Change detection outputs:
==================================================

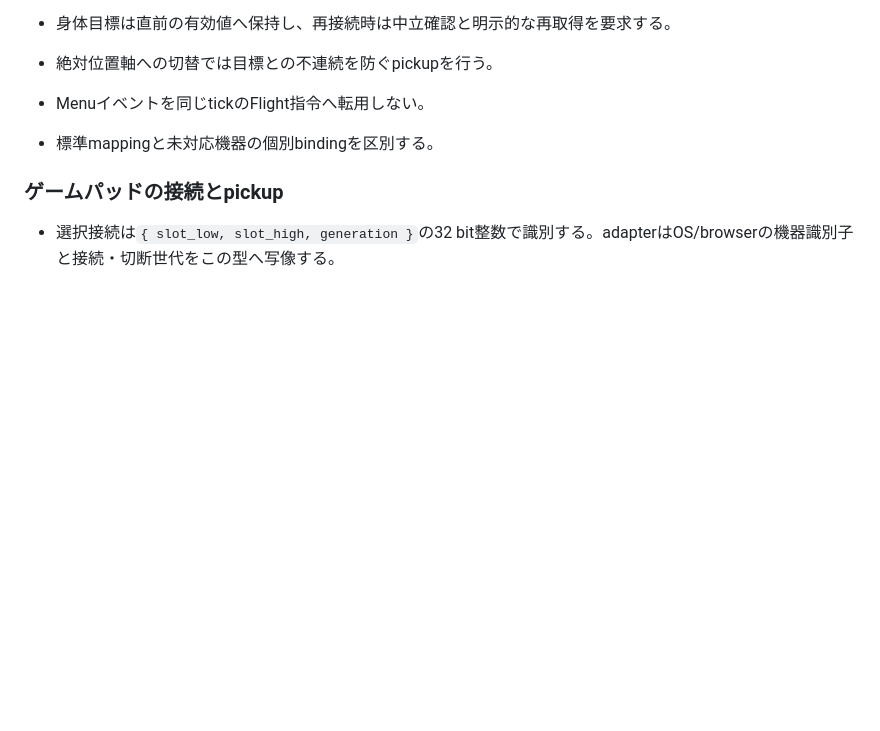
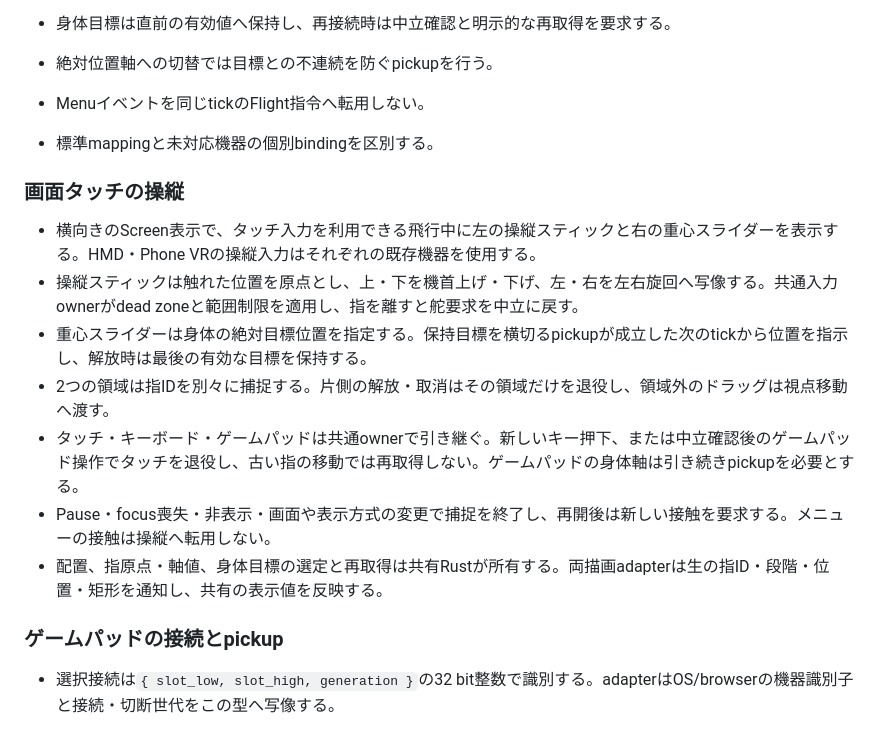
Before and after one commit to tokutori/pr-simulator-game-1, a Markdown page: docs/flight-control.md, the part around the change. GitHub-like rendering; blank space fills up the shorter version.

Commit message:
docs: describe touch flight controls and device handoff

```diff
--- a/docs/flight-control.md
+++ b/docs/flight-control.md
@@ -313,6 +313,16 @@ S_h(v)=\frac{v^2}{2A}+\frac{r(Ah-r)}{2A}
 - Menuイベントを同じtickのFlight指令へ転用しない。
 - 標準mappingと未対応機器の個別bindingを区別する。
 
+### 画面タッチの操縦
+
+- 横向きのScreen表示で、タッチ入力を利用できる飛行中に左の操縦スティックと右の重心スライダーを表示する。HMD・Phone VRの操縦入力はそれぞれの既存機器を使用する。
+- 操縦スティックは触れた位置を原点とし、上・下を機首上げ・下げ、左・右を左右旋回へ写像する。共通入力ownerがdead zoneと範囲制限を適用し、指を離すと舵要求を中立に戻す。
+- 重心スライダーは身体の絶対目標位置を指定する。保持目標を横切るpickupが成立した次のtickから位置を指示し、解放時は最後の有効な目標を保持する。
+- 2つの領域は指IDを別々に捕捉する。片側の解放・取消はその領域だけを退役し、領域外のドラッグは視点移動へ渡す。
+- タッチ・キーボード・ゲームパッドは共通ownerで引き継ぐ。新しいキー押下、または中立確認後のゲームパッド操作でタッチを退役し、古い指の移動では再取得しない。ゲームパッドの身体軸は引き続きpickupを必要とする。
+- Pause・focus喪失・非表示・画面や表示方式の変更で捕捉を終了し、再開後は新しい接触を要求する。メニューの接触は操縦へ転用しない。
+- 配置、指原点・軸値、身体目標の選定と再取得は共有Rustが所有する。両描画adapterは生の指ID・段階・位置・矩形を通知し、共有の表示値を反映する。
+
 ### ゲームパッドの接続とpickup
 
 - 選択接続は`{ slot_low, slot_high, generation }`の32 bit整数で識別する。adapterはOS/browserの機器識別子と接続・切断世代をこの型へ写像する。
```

==================================================

Reproduce every record verbatim, please. Omit the images.

**Written answer**.
Before and after one commit to tokutori/pr-simulator-game-1, a Markdown page: docs/flight-control.md, the part around the change. GitHub-like rendering; blank space fills up the shorter version.

Commit message:
docs: describe touch flight controls and device handoff

```diff
--- a/docs/flight-control.md
+++ b/docs/flight-control.md
@@ -313,6 +313,16 @@ S_h(v)=\frac{v^2}{2A}+\frac{r(Ah-r)}{2A}
 - Menuイベントを同じtickのFlight指令へ転用しない。
 - 標準mappingと未対応機器の個別bindingを区別する。
 
+### 画面タッチの操縦
+
+- 横向きのScreen表示で、タッチ入力を利用できる飛行中に左の操縦スティックと右の重心スライダーを表示する。HMD・Phone VRの操縦入力はそれぞれの既存機器を使用する。
+- 操縦スティックは触れた位置を原点とし、上・下を機首上げ・下げ、左・右を左右旋回へ写像する。共通入力ownerがdead zoneと範囲制限を適用し、指を離すと舵要求を中立に戻す。
+- 重心スライダーは身体の絶対目標位置を指定する。保持目標を横切るpickupが成立した次のtickから位置を指示し、解放時は最後の有効な目標を保持する。
+- 2つの領域は指IDを別々に捕捉する。片側の解放・取消はその領域だけを退役し、領域外のドラッグは視点移動へ渡す。
+- タッチ・キーボード・ゲームパッドは共通ownerで引き継ぐ。新しいキー押下、または中立確認後のゲームパッド操作でタッチを退役し、古い指の移動では再取得しない。ゲームパッドの身体軸は引き続きpickupを必要とする。
+- Pause・focus喪失・非表示・画面や表示方式の変更で捕捉を終了し、再開後は新しい接触を要求する。メニューの接触は操縦へ転用しない。
+- 配置、指原点・軸値、身体目標の選定と再取得は共有Rustが所有する。両描画adapterは生の指ID・段階・位置・矩形を通知し、共有の表示値を反映する。
+
 ### ゲームパッドの接続とpickup
 
 - 選択接続は`{ slot_low, slot_high, generation }`の32 bit整数で識別する。adapterはOS/browserの機器識別子と接続・切断世代をこの型へ写像する。
```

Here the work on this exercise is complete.